→ Aim of the task: Although the listing contains pictures, reproduce only its text, exactly as written.

→ Source material:
□ □ □ □ □
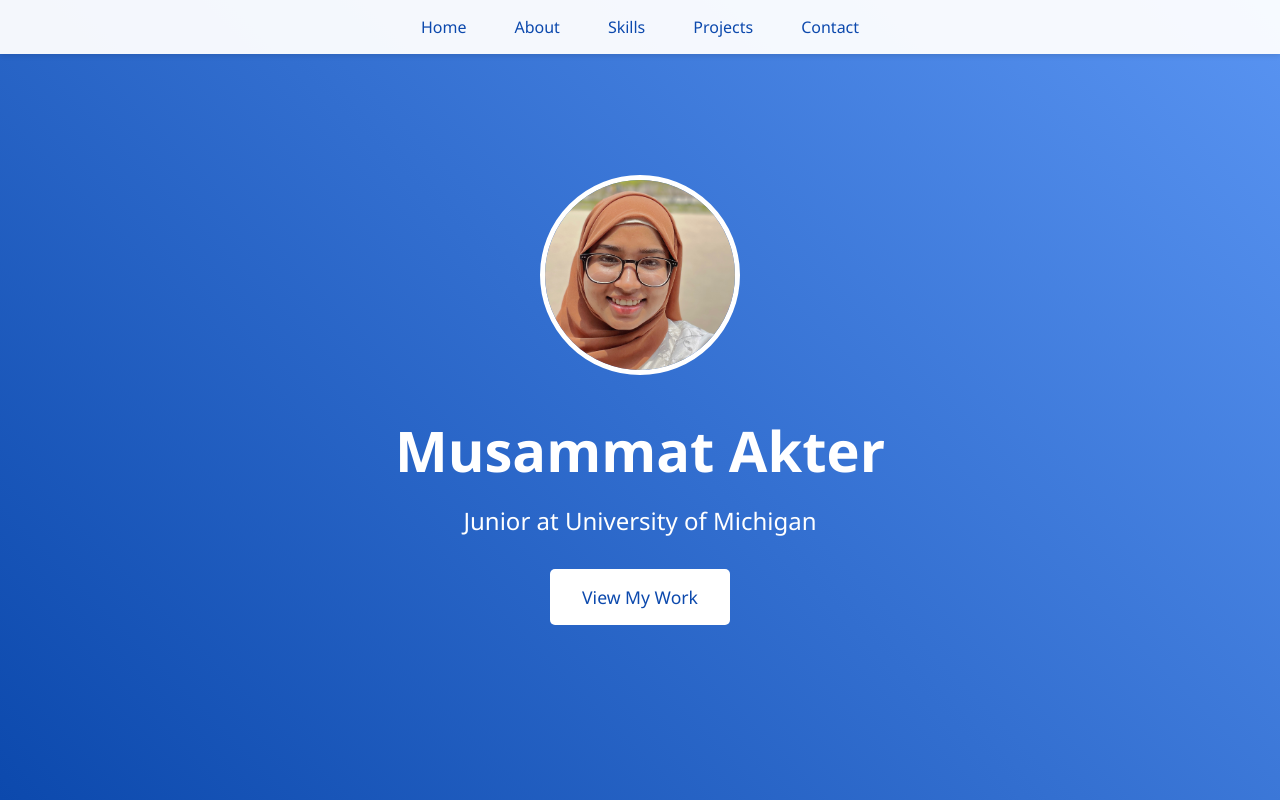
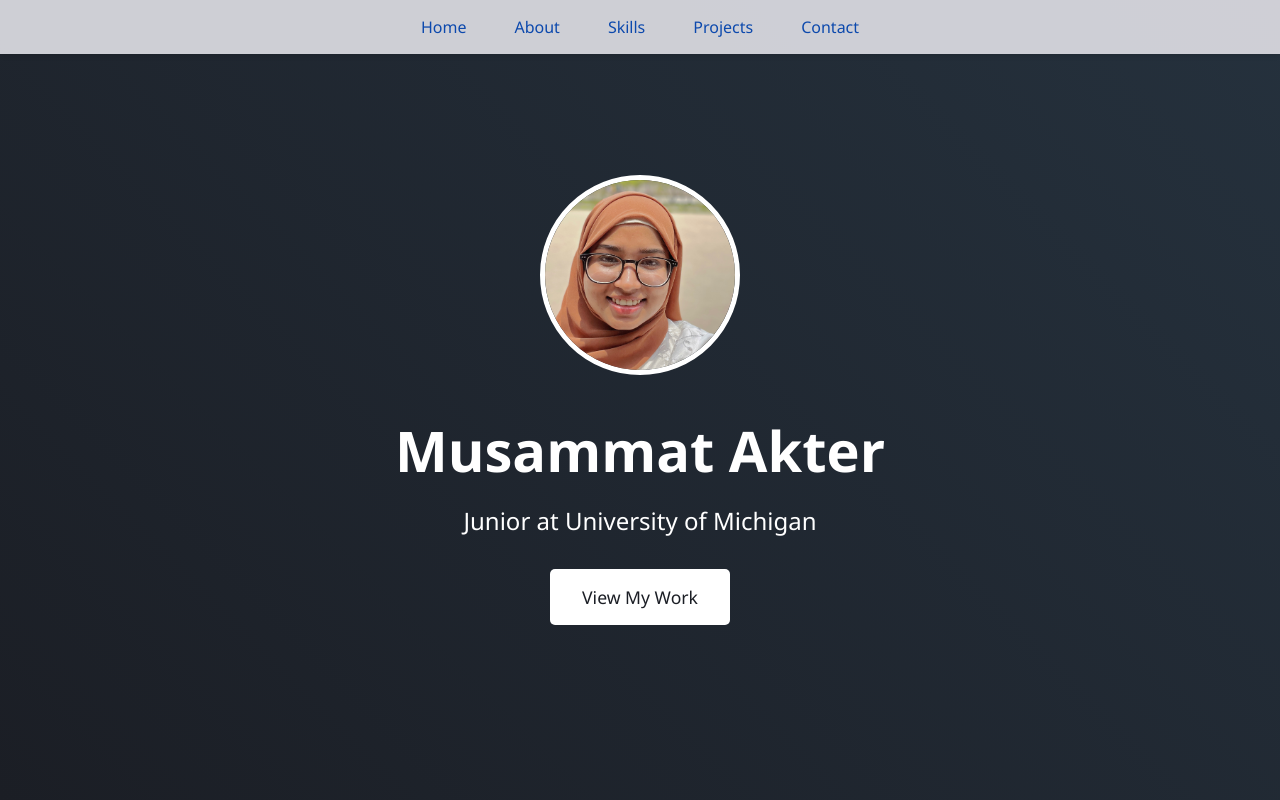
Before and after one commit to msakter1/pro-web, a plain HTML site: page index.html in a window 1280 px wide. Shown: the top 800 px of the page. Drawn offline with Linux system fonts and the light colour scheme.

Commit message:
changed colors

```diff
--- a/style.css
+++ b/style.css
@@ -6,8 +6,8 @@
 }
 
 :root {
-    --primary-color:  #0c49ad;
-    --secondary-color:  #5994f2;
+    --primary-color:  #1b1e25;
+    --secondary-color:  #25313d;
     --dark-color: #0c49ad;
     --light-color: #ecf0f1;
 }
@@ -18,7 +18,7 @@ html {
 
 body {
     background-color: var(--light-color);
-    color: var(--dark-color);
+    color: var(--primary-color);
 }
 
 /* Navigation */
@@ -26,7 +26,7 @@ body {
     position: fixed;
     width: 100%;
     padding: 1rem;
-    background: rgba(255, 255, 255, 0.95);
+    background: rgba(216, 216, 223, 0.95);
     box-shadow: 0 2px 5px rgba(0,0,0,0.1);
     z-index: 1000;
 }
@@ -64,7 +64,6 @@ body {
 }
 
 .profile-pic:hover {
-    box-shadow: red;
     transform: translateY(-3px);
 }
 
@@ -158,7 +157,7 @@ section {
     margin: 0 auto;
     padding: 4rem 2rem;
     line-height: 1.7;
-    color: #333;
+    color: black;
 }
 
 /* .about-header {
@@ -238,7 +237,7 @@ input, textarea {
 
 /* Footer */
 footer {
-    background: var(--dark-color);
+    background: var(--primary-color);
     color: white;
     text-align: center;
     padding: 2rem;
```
□ □ □ □ □
→ Answer space:
Before and after one commit to msakter1/pro-web, a plain HTML site: page index.html in a window 1280 px wide. Shown: the top 800 px of the page. Drawn offline with Linux system fonts and the light colour scheme.

Commit message:
changed colors

```diff
--- a/style.css
+++ b/style.css
@@ -6,8 +6,8 @@
 }
 
 :root {
-    --primary-color:  #0c49ad;
-    --secondary-color:  #5994f2;
+    --primary-color:  #1b1e25;
+    --secondary-color:  #25313d;
     --dark-color: #0c49ad;
     --light-color: #ecf0f1;
 }
@@ -18,7 +18,7 @@ html {
 
 body {
     background-color: var(--light-color);
-    color: var(--dark-color);
+    color: var(--primary-color);
 }
 
 /* Navigation */
@@ -26,7 +26,7 @@ body {
     position: fixed;
     width: 100%;
     padding: 1rem;
-    background: rgba(255, 255, 255, 0.95);
+    background: rgba(216, 216, 223, 0.95);
     box-shadow: 0 2px 5px rgba(0,0,0,0.1);
     z-index: 1000;
 }
@@ -64,7 +64,6 @@ body {
 }
 
 .profile-pic:hover {
-    box-shadow: red;
     transform: translateY(-3px);
 }
 
@@ -158,7 +157,7 @@ section {
     margin: 0 auto;
     padding: 4rem 2rem;
     line-height: 1.7;
-    color: #333;
+    color: black;
 }
 
 /* .about-header {
@@ -238,7 +237,7 @@ input, textarea {
 
 /* Footer */
 footer {
-    background: var(--dark-color);
+    background: var(--primary-color);
     color: white;
     text-align: center;
     padding: 2rem;
```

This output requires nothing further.